Version difference data:
---*---

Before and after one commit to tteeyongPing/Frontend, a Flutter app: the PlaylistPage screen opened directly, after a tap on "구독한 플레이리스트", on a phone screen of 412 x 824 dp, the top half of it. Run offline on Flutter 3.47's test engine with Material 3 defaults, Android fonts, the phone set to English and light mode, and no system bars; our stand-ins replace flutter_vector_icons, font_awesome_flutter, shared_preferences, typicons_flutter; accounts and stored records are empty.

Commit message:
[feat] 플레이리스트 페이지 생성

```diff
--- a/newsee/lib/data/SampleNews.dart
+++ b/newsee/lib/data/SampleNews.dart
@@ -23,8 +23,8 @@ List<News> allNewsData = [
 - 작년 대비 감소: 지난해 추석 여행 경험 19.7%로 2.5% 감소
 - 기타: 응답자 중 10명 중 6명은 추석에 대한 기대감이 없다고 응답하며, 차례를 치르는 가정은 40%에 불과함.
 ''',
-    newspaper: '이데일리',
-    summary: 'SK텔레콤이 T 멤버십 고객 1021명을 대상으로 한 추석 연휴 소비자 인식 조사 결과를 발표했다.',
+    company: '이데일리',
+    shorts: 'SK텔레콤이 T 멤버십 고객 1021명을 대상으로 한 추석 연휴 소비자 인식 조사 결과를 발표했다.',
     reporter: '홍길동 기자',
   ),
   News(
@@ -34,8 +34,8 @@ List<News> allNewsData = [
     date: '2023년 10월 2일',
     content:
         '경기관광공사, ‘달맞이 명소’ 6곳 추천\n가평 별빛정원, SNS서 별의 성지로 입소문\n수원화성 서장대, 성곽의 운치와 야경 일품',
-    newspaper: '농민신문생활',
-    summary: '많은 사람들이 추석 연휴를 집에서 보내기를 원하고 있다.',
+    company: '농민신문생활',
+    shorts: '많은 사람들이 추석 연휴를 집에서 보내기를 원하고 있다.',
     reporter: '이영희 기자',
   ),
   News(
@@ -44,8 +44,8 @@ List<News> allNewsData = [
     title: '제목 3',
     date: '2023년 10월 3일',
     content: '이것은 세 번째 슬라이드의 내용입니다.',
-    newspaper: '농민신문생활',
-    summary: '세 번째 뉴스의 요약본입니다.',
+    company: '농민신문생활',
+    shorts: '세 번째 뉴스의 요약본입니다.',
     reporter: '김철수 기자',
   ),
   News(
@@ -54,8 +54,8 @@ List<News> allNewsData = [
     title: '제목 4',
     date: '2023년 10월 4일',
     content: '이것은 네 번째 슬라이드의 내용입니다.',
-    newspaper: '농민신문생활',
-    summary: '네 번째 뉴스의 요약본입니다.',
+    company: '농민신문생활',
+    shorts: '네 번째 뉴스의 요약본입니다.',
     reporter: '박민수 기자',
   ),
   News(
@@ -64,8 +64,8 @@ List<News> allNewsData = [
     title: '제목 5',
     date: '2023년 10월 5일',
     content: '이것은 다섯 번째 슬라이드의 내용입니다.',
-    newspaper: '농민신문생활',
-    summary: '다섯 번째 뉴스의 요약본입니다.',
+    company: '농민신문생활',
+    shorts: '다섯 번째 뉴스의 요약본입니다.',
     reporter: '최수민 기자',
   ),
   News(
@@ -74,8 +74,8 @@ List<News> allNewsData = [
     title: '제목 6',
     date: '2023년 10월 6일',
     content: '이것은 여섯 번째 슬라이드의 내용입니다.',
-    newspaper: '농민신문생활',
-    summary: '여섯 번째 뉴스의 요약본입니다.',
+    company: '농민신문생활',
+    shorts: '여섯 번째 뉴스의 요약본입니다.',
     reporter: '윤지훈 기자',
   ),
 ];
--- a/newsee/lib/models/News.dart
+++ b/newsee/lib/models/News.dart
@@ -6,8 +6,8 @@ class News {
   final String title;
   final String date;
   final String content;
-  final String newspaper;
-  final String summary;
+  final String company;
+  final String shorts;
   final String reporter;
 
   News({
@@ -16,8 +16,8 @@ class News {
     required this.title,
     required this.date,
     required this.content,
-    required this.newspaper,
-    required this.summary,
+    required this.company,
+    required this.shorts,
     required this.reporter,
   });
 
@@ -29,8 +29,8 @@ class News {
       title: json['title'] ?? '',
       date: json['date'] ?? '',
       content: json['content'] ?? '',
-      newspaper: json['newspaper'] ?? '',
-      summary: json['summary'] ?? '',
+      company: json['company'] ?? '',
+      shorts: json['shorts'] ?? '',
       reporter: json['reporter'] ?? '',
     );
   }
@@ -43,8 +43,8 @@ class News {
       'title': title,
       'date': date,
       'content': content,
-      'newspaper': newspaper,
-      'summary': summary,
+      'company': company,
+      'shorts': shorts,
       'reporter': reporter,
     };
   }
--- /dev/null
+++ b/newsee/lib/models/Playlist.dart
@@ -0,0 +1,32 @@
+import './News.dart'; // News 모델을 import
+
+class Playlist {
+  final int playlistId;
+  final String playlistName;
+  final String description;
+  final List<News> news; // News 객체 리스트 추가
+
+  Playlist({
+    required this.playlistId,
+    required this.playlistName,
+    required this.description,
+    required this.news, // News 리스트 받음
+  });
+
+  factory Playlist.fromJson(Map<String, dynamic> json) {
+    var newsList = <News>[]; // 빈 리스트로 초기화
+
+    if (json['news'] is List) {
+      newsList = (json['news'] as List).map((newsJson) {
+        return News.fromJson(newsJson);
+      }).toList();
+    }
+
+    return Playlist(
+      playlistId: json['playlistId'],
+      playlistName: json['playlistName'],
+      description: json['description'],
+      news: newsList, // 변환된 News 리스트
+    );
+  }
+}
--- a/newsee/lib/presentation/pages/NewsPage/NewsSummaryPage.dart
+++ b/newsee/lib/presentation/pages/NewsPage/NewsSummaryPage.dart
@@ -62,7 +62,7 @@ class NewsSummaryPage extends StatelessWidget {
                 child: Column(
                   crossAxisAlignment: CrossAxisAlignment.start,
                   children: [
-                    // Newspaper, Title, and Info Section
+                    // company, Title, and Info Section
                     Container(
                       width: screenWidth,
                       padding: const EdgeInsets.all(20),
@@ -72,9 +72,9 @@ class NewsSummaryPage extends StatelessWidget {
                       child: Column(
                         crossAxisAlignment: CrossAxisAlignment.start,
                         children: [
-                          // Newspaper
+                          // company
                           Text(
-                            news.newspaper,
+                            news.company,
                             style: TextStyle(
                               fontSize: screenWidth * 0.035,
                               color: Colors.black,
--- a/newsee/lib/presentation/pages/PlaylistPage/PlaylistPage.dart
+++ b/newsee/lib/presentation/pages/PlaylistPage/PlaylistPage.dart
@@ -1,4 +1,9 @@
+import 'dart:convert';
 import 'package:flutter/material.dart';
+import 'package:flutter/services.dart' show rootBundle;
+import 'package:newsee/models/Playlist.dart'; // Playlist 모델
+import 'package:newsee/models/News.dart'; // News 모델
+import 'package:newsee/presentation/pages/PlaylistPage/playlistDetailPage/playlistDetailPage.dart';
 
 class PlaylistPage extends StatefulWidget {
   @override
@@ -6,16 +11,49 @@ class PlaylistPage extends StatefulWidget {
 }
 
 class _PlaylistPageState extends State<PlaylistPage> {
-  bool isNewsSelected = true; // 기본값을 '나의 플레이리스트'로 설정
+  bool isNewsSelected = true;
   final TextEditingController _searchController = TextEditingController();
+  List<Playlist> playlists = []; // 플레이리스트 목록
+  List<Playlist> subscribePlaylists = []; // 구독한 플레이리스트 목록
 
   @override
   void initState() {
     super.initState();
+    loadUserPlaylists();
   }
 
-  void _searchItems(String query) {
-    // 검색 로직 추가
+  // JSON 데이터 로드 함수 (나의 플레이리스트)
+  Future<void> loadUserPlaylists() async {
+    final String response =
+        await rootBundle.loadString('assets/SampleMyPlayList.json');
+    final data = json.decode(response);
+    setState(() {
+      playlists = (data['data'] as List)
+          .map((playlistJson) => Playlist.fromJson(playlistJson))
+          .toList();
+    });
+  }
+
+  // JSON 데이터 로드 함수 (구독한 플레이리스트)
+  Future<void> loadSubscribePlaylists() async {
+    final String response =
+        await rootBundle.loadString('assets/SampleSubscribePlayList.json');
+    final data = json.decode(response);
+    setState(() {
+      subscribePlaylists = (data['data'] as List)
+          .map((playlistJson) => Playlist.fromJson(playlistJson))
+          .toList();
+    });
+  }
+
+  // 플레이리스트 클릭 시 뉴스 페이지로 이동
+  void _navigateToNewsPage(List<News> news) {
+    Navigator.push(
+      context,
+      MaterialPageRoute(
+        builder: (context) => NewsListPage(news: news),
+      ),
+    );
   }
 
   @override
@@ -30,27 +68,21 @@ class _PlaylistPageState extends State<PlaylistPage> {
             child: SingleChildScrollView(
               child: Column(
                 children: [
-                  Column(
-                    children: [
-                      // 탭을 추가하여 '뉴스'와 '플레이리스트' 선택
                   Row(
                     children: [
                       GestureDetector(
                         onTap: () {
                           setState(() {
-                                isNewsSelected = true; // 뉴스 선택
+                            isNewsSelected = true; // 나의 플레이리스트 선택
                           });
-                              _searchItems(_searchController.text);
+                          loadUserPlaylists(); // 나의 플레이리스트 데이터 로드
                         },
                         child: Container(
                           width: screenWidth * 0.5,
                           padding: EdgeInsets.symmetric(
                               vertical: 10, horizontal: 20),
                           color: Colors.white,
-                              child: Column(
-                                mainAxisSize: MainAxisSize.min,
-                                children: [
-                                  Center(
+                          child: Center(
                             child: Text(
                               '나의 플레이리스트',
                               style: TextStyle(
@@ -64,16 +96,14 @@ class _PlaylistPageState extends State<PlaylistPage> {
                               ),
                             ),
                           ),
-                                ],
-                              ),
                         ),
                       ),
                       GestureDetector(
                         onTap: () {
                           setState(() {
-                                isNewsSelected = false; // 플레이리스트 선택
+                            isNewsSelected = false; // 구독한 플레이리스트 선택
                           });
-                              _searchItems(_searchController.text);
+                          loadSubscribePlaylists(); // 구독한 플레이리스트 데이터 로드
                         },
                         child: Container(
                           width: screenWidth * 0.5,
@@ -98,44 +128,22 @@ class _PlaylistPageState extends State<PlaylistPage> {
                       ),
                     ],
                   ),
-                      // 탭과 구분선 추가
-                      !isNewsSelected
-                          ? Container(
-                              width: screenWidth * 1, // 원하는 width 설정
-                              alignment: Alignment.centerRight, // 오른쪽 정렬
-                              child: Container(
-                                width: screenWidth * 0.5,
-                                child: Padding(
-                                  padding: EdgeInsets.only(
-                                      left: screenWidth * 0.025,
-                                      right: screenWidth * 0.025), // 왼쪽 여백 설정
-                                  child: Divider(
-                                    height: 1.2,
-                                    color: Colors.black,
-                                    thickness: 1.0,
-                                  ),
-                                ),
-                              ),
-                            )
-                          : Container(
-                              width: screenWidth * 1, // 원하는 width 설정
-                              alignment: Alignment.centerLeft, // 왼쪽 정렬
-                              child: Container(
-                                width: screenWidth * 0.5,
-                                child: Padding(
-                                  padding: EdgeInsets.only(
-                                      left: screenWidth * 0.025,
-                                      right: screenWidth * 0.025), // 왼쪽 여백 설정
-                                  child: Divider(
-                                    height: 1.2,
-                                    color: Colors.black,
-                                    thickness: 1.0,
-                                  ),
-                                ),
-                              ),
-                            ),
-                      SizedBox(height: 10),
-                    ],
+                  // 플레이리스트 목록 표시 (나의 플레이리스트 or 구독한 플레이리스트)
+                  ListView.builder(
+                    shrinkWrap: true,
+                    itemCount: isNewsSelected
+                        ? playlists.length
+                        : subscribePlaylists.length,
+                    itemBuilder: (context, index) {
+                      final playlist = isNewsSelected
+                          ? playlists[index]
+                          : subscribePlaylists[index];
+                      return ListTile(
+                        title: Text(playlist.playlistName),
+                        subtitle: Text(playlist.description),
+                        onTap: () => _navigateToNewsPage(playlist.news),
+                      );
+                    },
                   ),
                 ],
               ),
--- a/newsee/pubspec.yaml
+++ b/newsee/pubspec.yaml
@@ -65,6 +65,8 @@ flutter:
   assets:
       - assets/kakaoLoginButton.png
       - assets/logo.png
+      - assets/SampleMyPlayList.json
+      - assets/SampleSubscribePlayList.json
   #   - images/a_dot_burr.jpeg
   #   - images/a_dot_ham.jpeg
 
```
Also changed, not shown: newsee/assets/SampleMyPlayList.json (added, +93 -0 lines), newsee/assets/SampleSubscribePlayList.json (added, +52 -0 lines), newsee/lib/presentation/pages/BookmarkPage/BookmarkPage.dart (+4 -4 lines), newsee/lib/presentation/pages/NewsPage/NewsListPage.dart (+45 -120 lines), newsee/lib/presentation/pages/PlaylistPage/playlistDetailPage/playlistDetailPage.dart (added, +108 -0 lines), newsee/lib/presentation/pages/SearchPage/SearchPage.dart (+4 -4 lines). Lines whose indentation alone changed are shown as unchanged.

---*---

● Instructions for the task: Return each line of the data above that includes the word "allNewsData".

● Your response:
@@ -23,8 +23,8 @@ List<News> allNewsData = [
@@ -34,8 +34,8 @@ List<News> allNewsData = [
@@ -44,8 +44,8 @@ List<News> allNewsData = [
@@ -54,8 +54,8 @@ List<News> allNewsData = [
@@ -64,8 +64,8 @@ List<News> allNewsData = [
@@ -74,8 +74,8 @@ List<News> allNewsData = [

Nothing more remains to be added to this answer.